Review: The Family Rain – Under The Volcano
The Family Rain is a discovery done a few weeks ago and soon they caught all my attention. Those three brothers – William, Ollie and Timothy Walter from Bath, England – have a clear vision in mind of what rock should be: a unique mixture of aggressive, rough and grunge texture plus – and I have to use this word – a pop mood.
Far from being commercial, I do think they have a melodic approach and a pop sensibility that give them what a rock band should have too: the ability to combine the scratched rock approach with a catchy touch.
The result is the explosive debut album Under The Volcano via Virgin EMI Records. Honestly, in the past days I didn’t listen to anything than this because of 11 reasons, 11 songs.
Carnival, the first cut, soon clarifies my feelings: speedy riff and catchy mood. Trust Me…I’m a Genius with its structure reminds the latest rock tendency, especially coming from Californian bands. Moving forward and through the hypnotic Feel Better, Don’t Waste Your Time appears like a surprise in terms of style and approach: the background beat leaves room to intense and hypnotic consequences.
If Reason to Die seems to be the darkest moment, the emotive shadows of this cut introduce a superior sound structure which wink to a classic rock approach.
Binocular turns all the feelings cumulated ’til now into a friendly and breaking moment dedicated to ephemeral sensations. Clapping Own My Back, I reach Pushing It, a choral and theatrical song, full of syncopated beat with a a clear vintage flavor, but one of the best experience of this album. At this point, Together which starts with an aphonic voice confuses me when the band turns the instruments up, the most doubtful moment, that’s why this is the longest track of the album, perhaps they’re searching for something. But no worries, these three guys have more to say and you can check this with the last two tracks of this fast album: 11 songs and 3 mins each in average. Vulpicide close a great debut album with the strongest and furious moment, my favorite one. A very rock pearl in the end.
Despite a few confused moments in terms of emotive approach, the direction is clear: sharp and loud brit rock, really appreciable. What I like the most from these three guys is the spontaneous approach that emerges after listening to Under The Volcano. At last, a rock band that embodies the passion of tradition with the willing of do something new which belongs to youth.

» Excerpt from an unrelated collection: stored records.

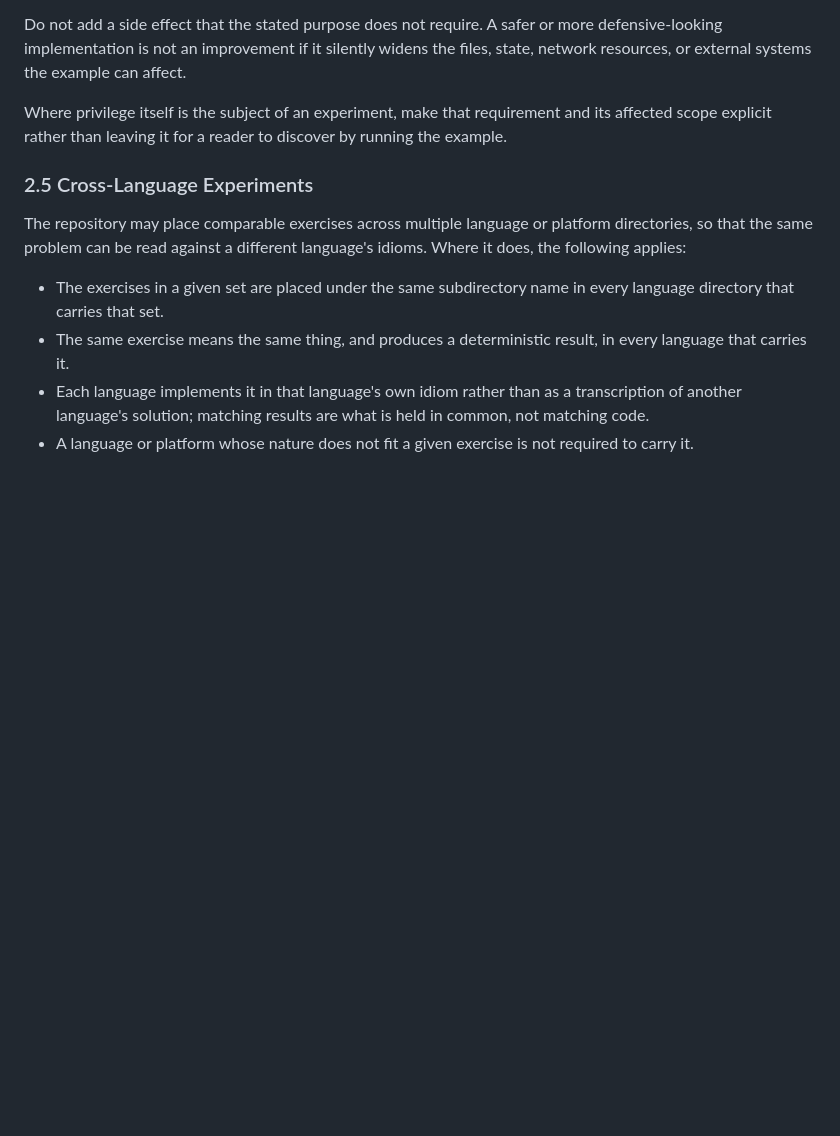
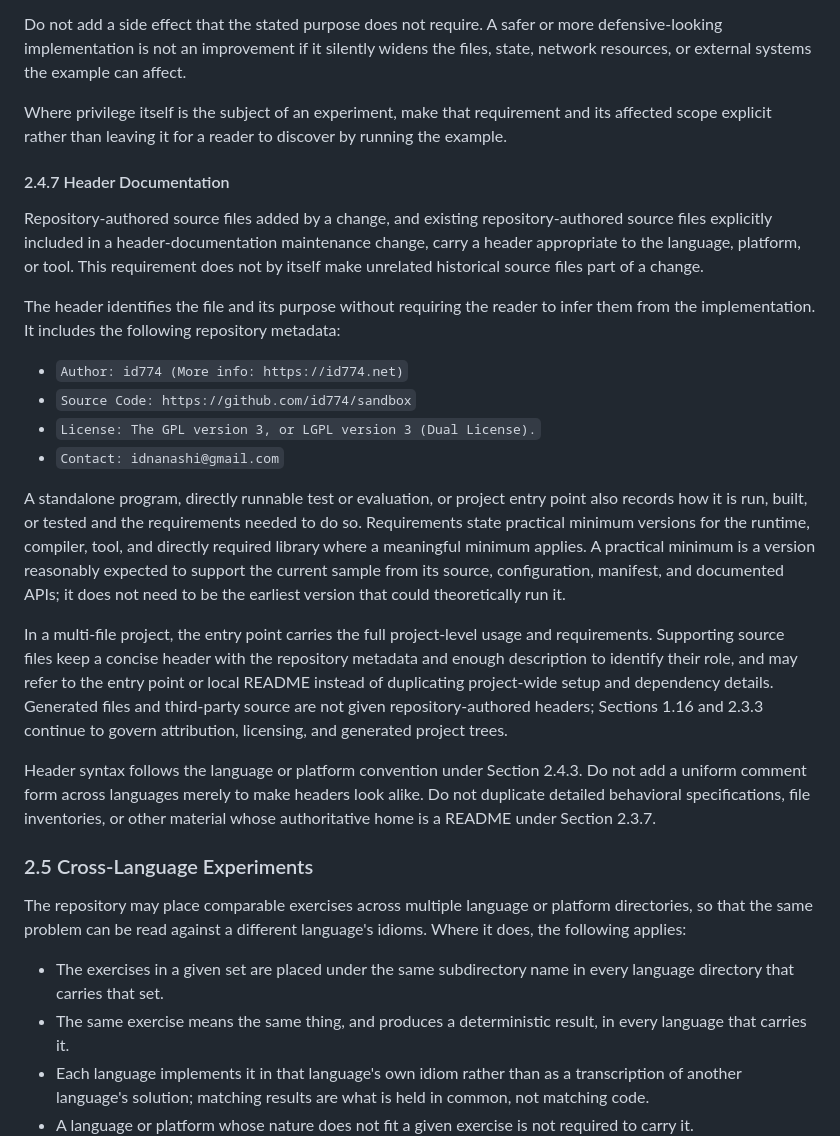
Before and after one commit to id774/sandbox, a Markdown page: doc/POLICY.md, the part around the change. GitHub-like rendering; blank space fills up the shorter version.

Commit message:
Define sandbox source header documentation policy

```diff
--- a/doc/POLICY.md
+++ b/doc/POLICY.md
@@ -551,6 +551,44 @@ Where privilege itself is the subject of an experiment, make that requirement
 and its affected scope explicit rather than leaving it for a reader to discover
 by running the example.
 
+#### 2.4.7 Header Documentation
+
+Repository-authored source files added by a change, and existing
+repository-authored source files explicitly included in a header-documentation
+maintenance change, carry a header appropriate to the language, platform, or
+tool. This requirement does not by itself make unrelated historical source
+files part of a change.
+
+The header identifies the file and its purpose without requiring the reader to
+infer them from the implementation. It includes the following repository
+metadata:
+
+- `Author: id774 (More info: https://id774.net)`
+- `Source Code: https://github.com/id774/sandbox`
+- `License: The GPL version 3, or LGPL version 3 (Dual License).`
+- `Contact: idnanashi@gmail.com`
+
+A standalone program, directly runnable test or evaluation, or project entry
+point also records how it is run, built, or tested and the requirements needed
+to do so. Requirements state practical minimum versions for the runtime,
+compiler, tool, and directly required library where a meaningful minimum
+applies. A practical minimum is a version reasonably expected to support the
+current sample from its source, configuration, manifest, and documented APIs;
+it does not need to be the earliest version that could theoretically run it.
+
+In a multi-file project, the entry point carries the full project-level usage
+and requirements. Supporting source files keep a concise header with the
+repository metadata and enough description to identify their role, and may
+refer to the entry point or local README instead of duplicating project-wide
+setup and dependency details. Generated files and third-party source are not
+given repository-authored headers; Sections 1.16 and 2.3.3 continue to govern
+attribution, licensing, and generated project trees.
+
+Header syntax follows the language or platform convention under Section 2.4.3.
+Do not add a uniform comment form across languages merely to make headers look
+alike. Do not duplicate detailed behavioral specifications, file inventories,
+or other material whose authoritative home is a README under Section 2.3.7.
+
 ### 2.5 Cross-Language Experiments
 
 The repository may place comparable exercises across multiple language or
```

If you have a Spotify profile, you can check the record here below.
From your Undercover Agent